* **Activity**
Print verbatim the opening line of the material and every subsequent line through the one containing "way the height".

* **Supplied entries**
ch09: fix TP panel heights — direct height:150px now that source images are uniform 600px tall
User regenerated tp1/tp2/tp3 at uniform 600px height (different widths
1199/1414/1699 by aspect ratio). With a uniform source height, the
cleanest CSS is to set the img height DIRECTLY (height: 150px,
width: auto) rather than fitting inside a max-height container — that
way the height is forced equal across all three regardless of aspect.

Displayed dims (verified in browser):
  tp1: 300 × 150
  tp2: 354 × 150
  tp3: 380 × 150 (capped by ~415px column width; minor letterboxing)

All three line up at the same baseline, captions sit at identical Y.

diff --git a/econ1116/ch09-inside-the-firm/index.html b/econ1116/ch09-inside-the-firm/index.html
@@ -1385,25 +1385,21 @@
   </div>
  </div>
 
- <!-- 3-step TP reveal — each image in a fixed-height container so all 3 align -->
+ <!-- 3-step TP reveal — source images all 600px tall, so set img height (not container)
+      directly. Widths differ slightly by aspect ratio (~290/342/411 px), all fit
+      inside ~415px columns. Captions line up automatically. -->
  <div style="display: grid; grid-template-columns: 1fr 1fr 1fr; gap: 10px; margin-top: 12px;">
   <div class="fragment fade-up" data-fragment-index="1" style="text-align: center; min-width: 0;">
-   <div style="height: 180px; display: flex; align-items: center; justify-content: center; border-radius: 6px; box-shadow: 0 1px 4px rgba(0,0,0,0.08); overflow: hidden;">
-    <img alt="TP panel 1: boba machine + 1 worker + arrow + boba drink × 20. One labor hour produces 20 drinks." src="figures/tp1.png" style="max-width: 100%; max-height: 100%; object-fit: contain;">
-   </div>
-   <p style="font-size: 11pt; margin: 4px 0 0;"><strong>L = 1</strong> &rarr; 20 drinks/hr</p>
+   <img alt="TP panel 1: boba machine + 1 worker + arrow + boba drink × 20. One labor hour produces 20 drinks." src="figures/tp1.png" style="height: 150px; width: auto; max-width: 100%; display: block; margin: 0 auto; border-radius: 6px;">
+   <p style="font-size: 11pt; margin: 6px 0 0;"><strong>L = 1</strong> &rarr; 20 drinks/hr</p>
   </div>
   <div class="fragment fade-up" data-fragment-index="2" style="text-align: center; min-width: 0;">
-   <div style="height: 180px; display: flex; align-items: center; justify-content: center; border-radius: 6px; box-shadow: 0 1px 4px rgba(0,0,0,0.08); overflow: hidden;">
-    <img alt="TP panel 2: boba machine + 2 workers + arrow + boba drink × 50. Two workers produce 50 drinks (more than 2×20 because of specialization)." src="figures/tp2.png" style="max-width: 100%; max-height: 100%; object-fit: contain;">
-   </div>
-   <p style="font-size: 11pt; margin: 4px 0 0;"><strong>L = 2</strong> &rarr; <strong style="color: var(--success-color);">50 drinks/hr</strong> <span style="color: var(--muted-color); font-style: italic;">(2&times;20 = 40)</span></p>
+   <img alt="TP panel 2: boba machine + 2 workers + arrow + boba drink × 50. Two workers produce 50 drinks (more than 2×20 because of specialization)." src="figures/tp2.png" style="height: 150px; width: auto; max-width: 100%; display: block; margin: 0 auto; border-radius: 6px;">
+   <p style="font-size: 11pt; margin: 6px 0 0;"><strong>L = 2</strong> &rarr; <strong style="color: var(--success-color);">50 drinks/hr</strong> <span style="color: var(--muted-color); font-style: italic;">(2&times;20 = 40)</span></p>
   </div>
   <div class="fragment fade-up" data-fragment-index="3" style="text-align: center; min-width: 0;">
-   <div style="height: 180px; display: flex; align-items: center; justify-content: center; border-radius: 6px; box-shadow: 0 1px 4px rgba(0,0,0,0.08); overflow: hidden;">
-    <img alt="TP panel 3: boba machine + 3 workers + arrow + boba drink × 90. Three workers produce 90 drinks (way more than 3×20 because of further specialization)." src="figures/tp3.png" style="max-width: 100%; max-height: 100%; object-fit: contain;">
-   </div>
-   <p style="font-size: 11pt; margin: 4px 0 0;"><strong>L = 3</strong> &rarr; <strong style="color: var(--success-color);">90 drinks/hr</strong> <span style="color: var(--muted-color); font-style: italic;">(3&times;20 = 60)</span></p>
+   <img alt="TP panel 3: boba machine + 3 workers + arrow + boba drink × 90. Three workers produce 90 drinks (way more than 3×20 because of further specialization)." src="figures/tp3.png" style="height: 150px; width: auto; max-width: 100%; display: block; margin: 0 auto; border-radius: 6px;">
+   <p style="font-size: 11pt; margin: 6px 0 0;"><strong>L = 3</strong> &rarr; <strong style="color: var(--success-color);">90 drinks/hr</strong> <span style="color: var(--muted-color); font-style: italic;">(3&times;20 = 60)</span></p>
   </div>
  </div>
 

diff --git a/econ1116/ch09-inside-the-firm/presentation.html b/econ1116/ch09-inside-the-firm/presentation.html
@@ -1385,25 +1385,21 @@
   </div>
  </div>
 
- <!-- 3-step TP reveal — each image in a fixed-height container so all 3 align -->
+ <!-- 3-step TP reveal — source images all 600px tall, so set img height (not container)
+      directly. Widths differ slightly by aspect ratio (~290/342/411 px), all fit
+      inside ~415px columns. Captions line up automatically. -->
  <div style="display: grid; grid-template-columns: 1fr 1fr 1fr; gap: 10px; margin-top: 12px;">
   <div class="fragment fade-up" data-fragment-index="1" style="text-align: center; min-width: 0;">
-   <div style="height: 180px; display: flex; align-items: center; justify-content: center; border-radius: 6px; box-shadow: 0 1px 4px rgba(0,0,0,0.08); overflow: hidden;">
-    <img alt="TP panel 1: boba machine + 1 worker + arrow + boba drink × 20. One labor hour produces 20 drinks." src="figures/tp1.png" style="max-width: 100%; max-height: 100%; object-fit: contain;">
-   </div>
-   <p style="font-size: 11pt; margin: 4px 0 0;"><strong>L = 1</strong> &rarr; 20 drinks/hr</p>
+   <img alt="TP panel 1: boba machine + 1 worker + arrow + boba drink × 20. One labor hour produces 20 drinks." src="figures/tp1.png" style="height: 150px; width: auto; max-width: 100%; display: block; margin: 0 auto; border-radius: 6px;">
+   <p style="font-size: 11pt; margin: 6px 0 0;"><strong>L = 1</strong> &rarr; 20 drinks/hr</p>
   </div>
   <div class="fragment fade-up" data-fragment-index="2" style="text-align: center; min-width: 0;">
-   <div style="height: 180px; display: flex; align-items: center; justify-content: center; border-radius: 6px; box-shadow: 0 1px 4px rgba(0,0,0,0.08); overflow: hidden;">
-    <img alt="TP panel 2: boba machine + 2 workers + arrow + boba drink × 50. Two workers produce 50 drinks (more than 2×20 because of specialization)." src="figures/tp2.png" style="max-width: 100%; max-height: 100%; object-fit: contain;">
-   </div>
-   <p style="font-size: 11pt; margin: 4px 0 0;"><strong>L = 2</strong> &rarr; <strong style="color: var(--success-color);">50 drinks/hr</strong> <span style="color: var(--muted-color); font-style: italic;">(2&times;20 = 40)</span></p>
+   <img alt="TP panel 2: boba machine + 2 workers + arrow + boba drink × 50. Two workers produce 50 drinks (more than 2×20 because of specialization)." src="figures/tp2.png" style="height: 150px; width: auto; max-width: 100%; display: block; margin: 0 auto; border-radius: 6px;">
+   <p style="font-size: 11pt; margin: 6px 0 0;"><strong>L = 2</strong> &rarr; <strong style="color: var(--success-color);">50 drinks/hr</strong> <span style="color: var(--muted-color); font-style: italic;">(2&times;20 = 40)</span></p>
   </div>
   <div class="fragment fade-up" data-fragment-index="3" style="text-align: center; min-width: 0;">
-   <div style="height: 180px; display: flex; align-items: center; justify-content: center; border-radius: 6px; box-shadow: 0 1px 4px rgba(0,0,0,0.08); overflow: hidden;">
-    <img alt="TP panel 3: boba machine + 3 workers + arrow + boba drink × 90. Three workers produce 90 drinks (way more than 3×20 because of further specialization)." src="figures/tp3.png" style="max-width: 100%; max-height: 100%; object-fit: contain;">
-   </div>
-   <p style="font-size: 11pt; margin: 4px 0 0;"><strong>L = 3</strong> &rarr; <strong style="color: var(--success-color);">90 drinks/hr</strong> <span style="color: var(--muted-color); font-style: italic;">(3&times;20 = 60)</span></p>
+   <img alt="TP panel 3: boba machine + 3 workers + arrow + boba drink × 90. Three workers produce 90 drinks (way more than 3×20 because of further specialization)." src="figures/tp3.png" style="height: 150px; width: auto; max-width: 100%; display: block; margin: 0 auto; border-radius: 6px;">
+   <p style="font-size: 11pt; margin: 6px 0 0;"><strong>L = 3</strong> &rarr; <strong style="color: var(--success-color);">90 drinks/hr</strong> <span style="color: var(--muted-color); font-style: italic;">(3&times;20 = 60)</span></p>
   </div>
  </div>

* **Reply**
ch09: fix TP panel heights — direct height:150px now that source images are uniform 600px tall
User regenerated tp1/tp2/tp3 at uniform 600px height (different widths
1199/1414/1699 by aspect ratio). With a uniform source height, the
cleanest CSS is to set the img height DIRECTLY (height: 150px,
width: auto) rather than fitting inside a max-height container — that
way the height is forced equal across all three regardless of aspect.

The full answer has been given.